• _EXCERPTED DATA_

= = = = = = =

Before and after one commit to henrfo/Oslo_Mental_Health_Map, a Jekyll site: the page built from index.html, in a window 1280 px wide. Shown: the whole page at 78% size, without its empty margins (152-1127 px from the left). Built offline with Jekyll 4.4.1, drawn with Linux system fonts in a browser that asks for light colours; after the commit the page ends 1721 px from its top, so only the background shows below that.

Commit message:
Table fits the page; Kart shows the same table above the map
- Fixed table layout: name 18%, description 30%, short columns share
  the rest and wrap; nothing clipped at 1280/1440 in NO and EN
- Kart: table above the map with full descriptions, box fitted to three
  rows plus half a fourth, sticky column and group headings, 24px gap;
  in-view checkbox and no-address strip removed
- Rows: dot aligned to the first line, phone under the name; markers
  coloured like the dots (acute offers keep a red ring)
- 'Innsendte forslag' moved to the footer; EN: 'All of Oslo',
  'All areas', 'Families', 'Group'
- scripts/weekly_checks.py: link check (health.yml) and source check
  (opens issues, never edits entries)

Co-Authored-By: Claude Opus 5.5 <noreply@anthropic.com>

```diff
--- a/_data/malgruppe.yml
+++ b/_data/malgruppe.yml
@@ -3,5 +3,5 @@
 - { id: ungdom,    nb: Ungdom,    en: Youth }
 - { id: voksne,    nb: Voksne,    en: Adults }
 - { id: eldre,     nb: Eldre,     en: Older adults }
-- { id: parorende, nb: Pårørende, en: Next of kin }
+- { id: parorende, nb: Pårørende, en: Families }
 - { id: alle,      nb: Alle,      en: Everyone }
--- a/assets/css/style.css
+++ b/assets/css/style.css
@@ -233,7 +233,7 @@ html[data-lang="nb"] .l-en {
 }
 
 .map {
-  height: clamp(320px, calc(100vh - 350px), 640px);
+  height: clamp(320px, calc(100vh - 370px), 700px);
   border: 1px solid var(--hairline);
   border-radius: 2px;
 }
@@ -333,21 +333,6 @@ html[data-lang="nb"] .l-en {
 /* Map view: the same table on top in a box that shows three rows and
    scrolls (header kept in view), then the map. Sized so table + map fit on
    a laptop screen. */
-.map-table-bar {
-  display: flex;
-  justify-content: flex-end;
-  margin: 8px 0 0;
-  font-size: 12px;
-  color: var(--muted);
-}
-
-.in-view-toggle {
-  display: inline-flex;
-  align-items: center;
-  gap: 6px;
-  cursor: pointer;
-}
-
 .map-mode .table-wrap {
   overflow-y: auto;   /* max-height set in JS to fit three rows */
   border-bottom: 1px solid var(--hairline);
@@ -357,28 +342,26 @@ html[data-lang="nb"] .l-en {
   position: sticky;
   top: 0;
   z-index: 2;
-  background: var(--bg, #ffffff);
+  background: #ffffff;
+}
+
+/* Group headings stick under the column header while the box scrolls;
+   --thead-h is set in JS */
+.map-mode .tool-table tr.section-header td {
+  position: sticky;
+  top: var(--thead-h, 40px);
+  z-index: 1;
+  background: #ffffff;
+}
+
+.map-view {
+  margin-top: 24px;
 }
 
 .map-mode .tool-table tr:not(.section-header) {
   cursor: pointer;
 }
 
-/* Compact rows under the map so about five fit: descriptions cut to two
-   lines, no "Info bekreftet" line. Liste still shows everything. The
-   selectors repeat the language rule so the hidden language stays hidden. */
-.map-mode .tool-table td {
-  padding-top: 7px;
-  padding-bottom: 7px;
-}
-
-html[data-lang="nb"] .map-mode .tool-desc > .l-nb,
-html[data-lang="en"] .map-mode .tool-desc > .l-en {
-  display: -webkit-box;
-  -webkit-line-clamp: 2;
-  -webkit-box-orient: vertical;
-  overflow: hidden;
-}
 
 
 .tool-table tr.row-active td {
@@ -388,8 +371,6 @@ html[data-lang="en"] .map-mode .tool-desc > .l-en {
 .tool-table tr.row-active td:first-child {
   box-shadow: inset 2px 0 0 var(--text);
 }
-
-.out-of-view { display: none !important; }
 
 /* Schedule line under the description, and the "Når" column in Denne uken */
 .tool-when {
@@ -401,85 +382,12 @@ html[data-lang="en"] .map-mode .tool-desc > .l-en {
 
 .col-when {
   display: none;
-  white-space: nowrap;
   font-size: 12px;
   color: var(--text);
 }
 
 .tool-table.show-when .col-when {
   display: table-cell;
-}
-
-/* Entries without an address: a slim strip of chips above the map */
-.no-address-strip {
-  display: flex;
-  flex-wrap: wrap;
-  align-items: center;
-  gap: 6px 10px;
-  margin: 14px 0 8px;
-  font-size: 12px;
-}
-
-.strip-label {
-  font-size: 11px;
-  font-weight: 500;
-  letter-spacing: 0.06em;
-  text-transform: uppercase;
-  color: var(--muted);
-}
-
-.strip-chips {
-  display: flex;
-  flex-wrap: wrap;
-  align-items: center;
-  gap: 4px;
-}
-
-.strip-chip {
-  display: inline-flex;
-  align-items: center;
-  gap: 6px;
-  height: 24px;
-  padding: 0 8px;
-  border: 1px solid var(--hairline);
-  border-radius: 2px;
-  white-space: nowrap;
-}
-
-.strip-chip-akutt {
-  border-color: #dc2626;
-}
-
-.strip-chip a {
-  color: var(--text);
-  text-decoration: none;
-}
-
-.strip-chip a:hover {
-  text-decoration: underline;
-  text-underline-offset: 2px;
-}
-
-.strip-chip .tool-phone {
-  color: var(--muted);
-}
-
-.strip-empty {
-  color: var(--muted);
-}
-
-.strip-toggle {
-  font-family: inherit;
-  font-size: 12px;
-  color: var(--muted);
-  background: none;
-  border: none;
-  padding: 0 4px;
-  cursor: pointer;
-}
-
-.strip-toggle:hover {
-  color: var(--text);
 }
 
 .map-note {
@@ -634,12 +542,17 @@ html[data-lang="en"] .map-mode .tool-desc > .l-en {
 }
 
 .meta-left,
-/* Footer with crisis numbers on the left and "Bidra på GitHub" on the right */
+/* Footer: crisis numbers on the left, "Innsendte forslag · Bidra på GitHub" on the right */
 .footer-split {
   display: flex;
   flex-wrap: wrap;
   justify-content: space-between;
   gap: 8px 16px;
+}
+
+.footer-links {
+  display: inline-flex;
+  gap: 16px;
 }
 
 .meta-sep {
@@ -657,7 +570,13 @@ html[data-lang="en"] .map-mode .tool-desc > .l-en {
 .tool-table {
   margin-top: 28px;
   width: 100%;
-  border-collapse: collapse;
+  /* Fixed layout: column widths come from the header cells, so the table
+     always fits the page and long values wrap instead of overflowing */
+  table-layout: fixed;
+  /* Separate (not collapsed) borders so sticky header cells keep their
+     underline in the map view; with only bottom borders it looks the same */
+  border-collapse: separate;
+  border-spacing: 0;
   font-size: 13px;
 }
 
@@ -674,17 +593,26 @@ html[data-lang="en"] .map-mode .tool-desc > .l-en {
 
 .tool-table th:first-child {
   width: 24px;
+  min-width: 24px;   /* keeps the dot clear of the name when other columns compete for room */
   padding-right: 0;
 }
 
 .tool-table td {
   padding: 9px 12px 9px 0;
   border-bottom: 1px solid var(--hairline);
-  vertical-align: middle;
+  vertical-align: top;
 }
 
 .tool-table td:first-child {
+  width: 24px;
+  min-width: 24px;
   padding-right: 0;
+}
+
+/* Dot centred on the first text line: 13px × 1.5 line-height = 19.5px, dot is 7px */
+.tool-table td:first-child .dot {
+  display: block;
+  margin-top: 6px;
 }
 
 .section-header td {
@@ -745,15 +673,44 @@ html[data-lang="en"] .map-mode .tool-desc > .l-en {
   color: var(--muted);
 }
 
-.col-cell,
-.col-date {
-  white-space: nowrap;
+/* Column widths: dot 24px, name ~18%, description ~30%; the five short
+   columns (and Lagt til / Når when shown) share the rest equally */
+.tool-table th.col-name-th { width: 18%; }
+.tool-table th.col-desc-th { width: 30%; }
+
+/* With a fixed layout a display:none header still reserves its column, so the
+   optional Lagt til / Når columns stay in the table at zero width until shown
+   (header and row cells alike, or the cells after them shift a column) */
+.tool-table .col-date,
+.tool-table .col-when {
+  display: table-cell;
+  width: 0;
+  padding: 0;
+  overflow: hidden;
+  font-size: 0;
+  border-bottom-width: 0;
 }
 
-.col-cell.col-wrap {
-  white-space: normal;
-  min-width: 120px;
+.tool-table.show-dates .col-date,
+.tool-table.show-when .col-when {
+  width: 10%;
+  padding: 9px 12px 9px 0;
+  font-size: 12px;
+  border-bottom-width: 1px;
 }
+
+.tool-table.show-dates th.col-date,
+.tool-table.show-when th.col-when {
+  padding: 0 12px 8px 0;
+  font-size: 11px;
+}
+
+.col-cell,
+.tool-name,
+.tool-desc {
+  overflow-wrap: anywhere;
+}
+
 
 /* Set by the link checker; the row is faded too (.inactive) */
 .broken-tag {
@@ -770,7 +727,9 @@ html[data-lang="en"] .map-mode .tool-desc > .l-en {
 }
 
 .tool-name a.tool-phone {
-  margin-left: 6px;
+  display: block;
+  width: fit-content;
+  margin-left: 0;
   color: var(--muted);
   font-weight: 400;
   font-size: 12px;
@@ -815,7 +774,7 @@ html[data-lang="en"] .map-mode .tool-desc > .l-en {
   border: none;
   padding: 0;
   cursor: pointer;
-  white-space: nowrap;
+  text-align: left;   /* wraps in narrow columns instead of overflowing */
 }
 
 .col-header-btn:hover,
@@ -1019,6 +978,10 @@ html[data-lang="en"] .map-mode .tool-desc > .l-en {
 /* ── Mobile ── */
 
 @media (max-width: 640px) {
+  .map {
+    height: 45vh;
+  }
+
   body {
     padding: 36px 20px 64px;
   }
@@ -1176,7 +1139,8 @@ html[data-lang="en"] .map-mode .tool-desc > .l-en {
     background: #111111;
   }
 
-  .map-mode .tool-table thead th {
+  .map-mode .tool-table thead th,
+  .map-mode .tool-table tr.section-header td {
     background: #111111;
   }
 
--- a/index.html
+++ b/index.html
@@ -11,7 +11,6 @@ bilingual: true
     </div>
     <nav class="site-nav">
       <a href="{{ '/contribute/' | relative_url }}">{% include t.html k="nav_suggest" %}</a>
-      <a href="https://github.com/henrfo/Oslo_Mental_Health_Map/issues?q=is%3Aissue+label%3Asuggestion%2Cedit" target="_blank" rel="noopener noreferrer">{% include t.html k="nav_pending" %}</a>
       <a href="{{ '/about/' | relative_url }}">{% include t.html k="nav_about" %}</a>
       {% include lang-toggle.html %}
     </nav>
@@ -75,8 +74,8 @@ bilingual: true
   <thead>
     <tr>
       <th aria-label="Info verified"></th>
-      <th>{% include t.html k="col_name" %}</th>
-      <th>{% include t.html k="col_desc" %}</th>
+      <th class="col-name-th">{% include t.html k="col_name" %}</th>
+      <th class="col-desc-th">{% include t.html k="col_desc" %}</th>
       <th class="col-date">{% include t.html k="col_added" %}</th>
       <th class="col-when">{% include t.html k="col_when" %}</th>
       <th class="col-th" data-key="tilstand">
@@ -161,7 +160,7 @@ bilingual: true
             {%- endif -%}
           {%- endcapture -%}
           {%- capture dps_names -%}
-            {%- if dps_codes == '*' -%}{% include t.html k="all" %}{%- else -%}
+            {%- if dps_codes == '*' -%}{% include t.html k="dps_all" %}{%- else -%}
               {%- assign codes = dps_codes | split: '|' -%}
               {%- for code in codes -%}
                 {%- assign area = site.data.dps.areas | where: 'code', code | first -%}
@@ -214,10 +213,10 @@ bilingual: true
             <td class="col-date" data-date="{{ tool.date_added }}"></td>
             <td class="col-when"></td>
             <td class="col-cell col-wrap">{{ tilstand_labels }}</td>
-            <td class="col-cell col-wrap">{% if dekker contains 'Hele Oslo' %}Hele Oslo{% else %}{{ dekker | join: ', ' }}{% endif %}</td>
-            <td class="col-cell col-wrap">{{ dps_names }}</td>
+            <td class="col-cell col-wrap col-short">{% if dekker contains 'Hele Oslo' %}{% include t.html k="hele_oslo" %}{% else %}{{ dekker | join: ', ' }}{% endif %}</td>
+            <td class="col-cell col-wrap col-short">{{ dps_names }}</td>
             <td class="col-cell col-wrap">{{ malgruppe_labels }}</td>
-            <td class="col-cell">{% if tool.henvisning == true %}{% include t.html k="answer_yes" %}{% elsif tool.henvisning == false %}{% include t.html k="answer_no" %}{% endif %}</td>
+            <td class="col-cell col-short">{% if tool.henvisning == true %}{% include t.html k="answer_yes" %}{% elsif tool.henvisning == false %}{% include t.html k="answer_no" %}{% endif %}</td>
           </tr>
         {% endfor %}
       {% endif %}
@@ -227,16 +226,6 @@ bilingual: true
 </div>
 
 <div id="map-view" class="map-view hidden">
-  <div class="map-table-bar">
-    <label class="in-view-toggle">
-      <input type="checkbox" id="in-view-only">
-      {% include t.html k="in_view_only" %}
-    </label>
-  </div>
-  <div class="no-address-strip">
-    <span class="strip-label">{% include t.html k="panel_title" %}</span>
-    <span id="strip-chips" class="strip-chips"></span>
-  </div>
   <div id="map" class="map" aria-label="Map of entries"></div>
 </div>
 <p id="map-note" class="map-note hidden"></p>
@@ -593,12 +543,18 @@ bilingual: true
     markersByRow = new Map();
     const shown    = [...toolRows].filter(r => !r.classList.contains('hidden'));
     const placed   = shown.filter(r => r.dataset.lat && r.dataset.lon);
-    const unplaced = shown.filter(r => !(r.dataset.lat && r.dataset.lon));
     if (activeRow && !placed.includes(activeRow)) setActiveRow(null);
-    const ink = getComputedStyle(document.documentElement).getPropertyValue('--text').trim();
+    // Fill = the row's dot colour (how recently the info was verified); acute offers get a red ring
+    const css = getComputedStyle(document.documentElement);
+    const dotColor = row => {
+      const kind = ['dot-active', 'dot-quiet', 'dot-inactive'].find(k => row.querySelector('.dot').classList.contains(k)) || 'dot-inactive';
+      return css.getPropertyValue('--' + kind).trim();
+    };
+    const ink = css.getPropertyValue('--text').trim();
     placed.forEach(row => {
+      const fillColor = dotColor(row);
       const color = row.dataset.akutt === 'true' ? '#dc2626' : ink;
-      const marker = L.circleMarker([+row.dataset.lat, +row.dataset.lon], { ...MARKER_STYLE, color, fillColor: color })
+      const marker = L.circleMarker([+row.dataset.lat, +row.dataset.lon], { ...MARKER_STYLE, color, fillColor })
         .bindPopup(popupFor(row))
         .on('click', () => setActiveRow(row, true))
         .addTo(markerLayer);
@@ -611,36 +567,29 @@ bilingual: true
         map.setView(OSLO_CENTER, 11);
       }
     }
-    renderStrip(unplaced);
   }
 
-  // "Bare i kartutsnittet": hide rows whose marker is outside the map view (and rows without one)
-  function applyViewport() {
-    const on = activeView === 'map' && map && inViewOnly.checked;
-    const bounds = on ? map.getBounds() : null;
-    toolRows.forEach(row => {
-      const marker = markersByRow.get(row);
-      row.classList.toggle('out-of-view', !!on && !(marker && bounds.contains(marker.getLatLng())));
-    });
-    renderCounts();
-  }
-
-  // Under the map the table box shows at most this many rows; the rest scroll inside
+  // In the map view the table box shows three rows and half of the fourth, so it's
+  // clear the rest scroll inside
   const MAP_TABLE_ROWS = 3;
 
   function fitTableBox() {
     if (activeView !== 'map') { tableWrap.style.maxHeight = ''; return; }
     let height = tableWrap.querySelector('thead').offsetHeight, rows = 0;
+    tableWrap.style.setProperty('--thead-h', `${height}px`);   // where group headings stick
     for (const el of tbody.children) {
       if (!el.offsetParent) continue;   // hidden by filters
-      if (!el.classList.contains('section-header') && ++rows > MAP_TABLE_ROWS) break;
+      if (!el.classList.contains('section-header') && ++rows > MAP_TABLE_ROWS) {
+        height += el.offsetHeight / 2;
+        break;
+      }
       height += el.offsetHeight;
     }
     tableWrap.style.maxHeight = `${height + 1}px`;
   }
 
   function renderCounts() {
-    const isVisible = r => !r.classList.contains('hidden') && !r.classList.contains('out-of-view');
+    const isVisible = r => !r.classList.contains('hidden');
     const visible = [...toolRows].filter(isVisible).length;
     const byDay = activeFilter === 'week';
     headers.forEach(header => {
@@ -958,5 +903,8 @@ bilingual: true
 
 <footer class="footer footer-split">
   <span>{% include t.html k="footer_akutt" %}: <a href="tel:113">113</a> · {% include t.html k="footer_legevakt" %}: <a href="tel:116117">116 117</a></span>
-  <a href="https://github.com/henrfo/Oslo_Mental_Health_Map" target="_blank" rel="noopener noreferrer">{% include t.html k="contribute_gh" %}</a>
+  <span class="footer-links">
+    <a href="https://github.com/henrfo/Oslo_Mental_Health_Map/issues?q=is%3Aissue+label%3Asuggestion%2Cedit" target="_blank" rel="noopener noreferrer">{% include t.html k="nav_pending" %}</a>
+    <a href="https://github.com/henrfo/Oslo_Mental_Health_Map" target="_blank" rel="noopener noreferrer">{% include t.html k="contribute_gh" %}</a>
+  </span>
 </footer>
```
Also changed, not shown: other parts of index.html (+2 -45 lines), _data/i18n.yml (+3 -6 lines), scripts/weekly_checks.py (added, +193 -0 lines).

= = = = = = =

• _WORK INSTRUCTION_
Your answer must consist solely of the lines from the top of the entries above through the line containing "Table fits the", copied exactly, both ends included.

• _ANSWER BOX_
Before and after one commit to henrfo/Oslo_Mental_Health_Map, a Jekyll site: the page built from index.html, in a window 1280 px wide. Shown: the whole page at 78% size, without its empty margins (152-1127 px from the left). Built offline with Jekyll 4.4.1, drawn with Linux system fonts in a browser that asks for light colours; after the commit the page ends 1721 px from its top, so only the background shows below that.

Commit message:
Table fits the page; Kart shows the same table above the map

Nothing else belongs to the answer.